We are also building tools to make finding and using references more easy and efficient. This involves building a 'full-text reference tool', that can send users with the right credentials directly from Wikipedia to full text sources. It's a really exciting initiative that will let, for example, students at Universities go directly from a Wikipedia reference section, to their University's library catalogue, so that they can verify the source themselves. We have the technical support we need for this, and WMF has been very helpful with legal guidance to handle the privacy disclosures needed to share i.p. information with a third-party site and API (opt-in, full disclosure at all points, of course). We are still just tinkering with the alpha-version of this tool, but we hope to have a working beta version in the next 3 months. If the tool is useful, then we will want to expand it from a userscript into a gadget. This is something that hasn't been done before and we'd need some legal and technical guidance to make it possible. Ocaasi (talk) 10:56, 15 January 2014 (UTC)
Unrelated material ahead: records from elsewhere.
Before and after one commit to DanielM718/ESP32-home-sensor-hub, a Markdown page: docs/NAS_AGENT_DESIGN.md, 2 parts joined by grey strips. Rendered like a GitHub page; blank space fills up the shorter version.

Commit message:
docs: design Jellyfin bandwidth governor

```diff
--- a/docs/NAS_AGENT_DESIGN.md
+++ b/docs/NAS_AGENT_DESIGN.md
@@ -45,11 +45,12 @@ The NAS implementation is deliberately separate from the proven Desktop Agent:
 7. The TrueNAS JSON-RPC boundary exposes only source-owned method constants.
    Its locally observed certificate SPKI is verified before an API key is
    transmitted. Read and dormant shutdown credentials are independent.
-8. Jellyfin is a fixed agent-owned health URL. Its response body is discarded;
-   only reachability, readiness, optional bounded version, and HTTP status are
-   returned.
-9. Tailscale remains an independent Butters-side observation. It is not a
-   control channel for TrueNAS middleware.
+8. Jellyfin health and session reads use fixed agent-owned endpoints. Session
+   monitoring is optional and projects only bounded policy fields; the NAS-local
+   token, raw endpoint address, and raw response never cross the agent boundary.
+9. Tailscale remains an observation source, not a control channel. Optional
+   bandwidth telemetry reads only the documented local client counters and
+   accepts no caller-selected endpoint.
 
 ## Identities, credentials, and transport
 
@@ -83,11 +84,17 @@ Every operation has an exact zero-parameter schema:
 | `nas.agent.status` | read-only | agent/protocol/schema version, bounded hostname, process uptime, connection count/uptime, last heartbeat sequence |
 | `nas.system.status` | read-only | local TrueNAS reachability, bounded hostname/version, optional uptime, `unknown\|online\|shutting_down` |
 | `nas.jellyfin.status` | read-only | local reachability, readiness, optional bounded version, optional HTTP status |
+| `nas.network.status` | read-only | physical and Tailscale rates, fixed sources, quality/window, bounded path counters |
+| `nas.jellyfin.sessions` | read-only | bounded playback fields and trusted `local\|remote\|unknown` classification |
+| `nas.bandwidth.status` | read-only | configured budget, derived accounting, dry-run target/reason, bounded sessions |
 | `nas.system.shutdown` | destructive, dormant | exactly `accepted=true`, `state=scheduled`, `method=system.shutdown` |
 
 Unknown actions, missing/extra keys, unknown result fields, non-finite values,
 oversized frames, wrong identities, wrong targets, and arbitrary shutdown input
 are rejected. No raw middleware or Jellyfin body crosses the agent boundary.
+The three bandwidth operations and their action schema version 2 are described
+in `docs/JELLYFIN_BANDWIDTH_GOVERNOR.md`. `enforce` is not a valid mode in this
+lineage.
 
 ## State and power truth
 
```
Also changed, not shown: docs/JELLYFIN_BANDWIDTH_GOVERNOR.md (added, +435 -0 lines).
Updates to page, for consistency in renewals processEdit
Hi Ocaasi. I've made a couple of section header changes in your renewal request - as this is the first test case for IEG renewals, I hope you don't mind iterating a bit on this page as we firm up process improvements (we'll use a similar format for future requests). Could you please move your proposed measures of success from talk to the main page in the section I've provided? You may also want to provide a link and date in the "Community comments" section to the renewal notification you made in the most recent Books & Bytes newsletter, for additional community context (and again, we'll create improved instructions around this a renewal form going forward). Thanks, Siko (WMF) (talk) 19:50, 15 January 2014 (UTC)
Approval of the Extension RequestEdit
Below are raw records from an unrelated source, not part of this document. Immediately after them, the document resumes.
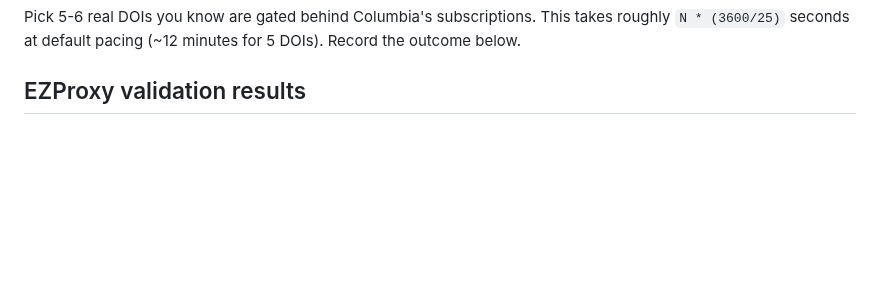
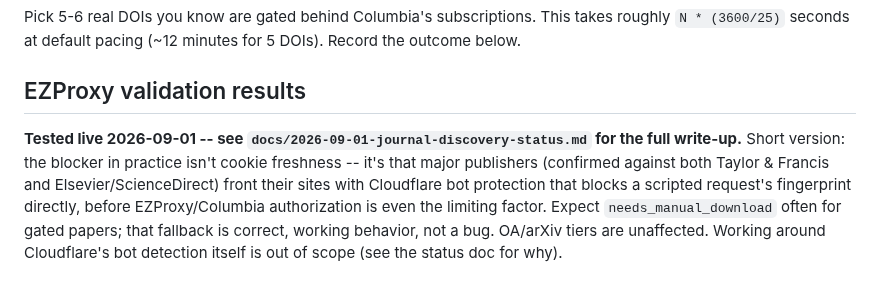
Before and after one commit to AaronScherf/ai-sandbox-master, a Markdown page: ai-sandbox/academic-rag-model/journal_discovery_instructions.md, the part around the change. GitHub-like rendering; blank space fills up the shorter version.

Commit message:
Record real EZProxy validation finding: Cloudflare, not cookie fragility
Live-tested against two real gated articles (Taylor & Francis, Elsevier/
ScienceDirect). Both blocked at the publisher's own Cloudflare layer
before EZProxy/Columbia auth was ever the limiting factor -- no CAS
redirect occurred either time, but both hit a Cloudflare challenge/error
page. This supersedes the spec's S9 assumption that cookie expiry under
paced use was the main risk: the actual dominant failure mode is
publisher-side bot detection, independent of credential validity.

needs_manual_download already handles this correctly; no code change
needed. Explicitly declined to pursue Cloudflare-evasion techniques
(fingerprint spoofing, cf_clearance replay, stealth browser tooling) --
recorded as a deliberate scope boundary, not an oversight. A genuine
Playwright-driven browser login remains a legitimate, larger future
option per the spec's own S9, not attempted here.

Co-Authored-By: Claude Sonnet 5 <noreply@anthropic.com>
Claude-Session: https://claude.ai/code/session_015fyE6FWeBafJAmz17cM6G3

```diff
--- a/ai-sandbox/academic-rag-model/journal_discovery_instructions.md
+++ b/ai-sandbox/academic-rag-model/journal_discovery_instructions.md
@@ -94,9 +94,13 @@ for 5 DOIs). Record the outcome below.
 
 ## EZProxy validation results
 
-<!-- Not yet run. Fill in after using manual_validate_ezproxy.py above:
-date tested, how many of N real gated DOIs succeeded, and whether the
-cookie held for the full paced session. If any failed, note whether it
-was a cookie problem or a genuinely unavailable paper -- and if the
-cookie itself didn't hold up, that's the signal (spec S9) to revisit
-browser-automated login rather than relying on the manual hand-off. -->
+**Tested live 2026-09-01 -- see `docs/2026-09-01-journal-discovery-status.md`
+for the full write-up.** Short version: the blocker in practice isn't
+cookie freshness -- it's that major publishers (confirmed against both
+Taylor & Francis and Elsevier/ScienceDirect) front their sites with
+Cloudflare bot protection that blocks a scripted request's fingerprint
+directly, before EZProxy/Columbia authorization is even the limiting
+factor. Expect `needs_manual_download` often for gated papers; that
+fallback is correct, working behavior, not a bug. OA/arXiv tiers are
+unaffected. Working around Cloudflare's bot detection itself is out of
+scope (see the status doc for why).
```
Also changed, not shown: 1 other file.
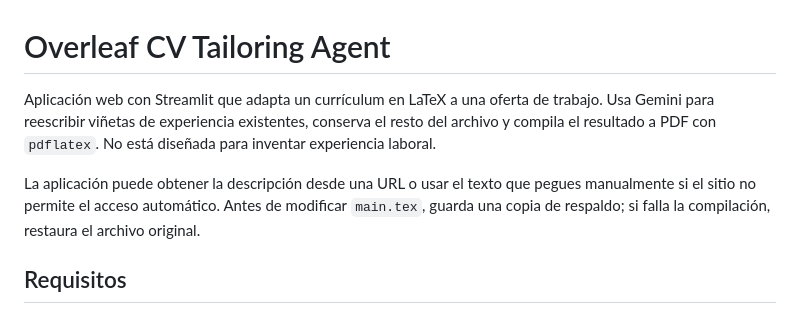
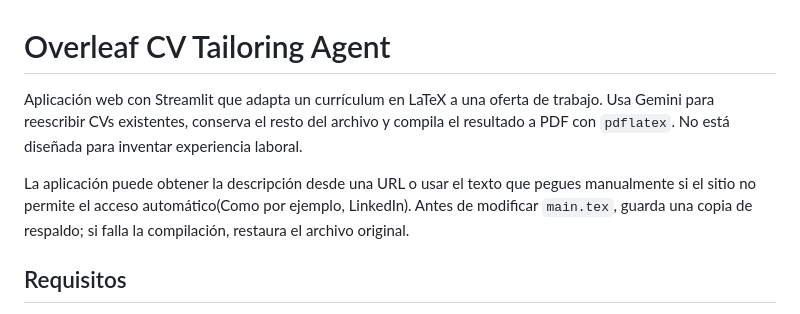
Before and after one commit to ilensf/LAITEX, a Markdown page: README.md, the part around the change. GitHub-like rendering.

Commit message:
Revise README for clarity and accuracy
Updated text for clarity and corrected minor errors.

```diff
--- a/README.md
+++ b/README.md
@@ -1,12 +1,12 @@
 # Overleaf CV Tailoring Agent
 
 Aplicación web con Streamlit que adapta un currículum en LaTeX a una oferta de
-trabajo. Usa Gemini para reescribir viñetas de experiencia existentes, conserva
+trabajo. Usa Gemini para reescribir CVs existentes, conserva
 el resto del archivo y compila el resultado a PDF con `pdflatex`. No está
 diseñada para inventar experiencia laboral.
 
 La aplicación puede obtener la descripción desde una URL o usar el texto que
-pegues manualmente si el sitio no permite el acceso automático. Antes de
+pegues manualmente si el sitio no permite el acceso automático(Como por ejemplo, LinkedIn). Antes de
 modificar `main.tex`, guarda una copia de respaldo; si falla la compilación,
 restaura el archivo original.
 
```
Hi Jake, After my review of the Wikipedia Library final report, your rationale for asking for an extension of the project, your detailed responses to my questions above, and with the inputs of the IEG Committee, I am pleased to approve this extension request. I believe TWL has significant potential to support our core active editors and contributors in critical ways, and I look forward to learning more through the next six months.
To be clear about the process we followed in order to approve this extension: the community was notified of this request through the TWL newsletter, the IEG Committee offered its inputs and insights on the request, and after a 10 day period in which both community and committee were free to comment/question, the WMF Grantmaking team made the decision. Siko, please go ahead and process this request. Thanks, ASengupta (WMF) (talk) 14:39, 27 January 2014 (UTC)
Pat's status makes no senseEdit
- Hi Bluerasberry|Lane, let me see if I can clarify because I think it is just a complicated situation.
- Pat was a paid contractor for TWL the last 9 months
- Pat earned 1,800 + 1,875 for his time working on TWL
- Pat became a paid contractor for WMF on April 25th which means I can't pay him anymore for TWL work
- Pat is going to continue helping with TWL but as a volunteer
- The leftover 4,125 I was going to pay Pat the next 3 months will be reallocated.
- Is that more clear? Cheers, Jake Ocaasi (talk) 12:18, 26 April 2014 (UTC)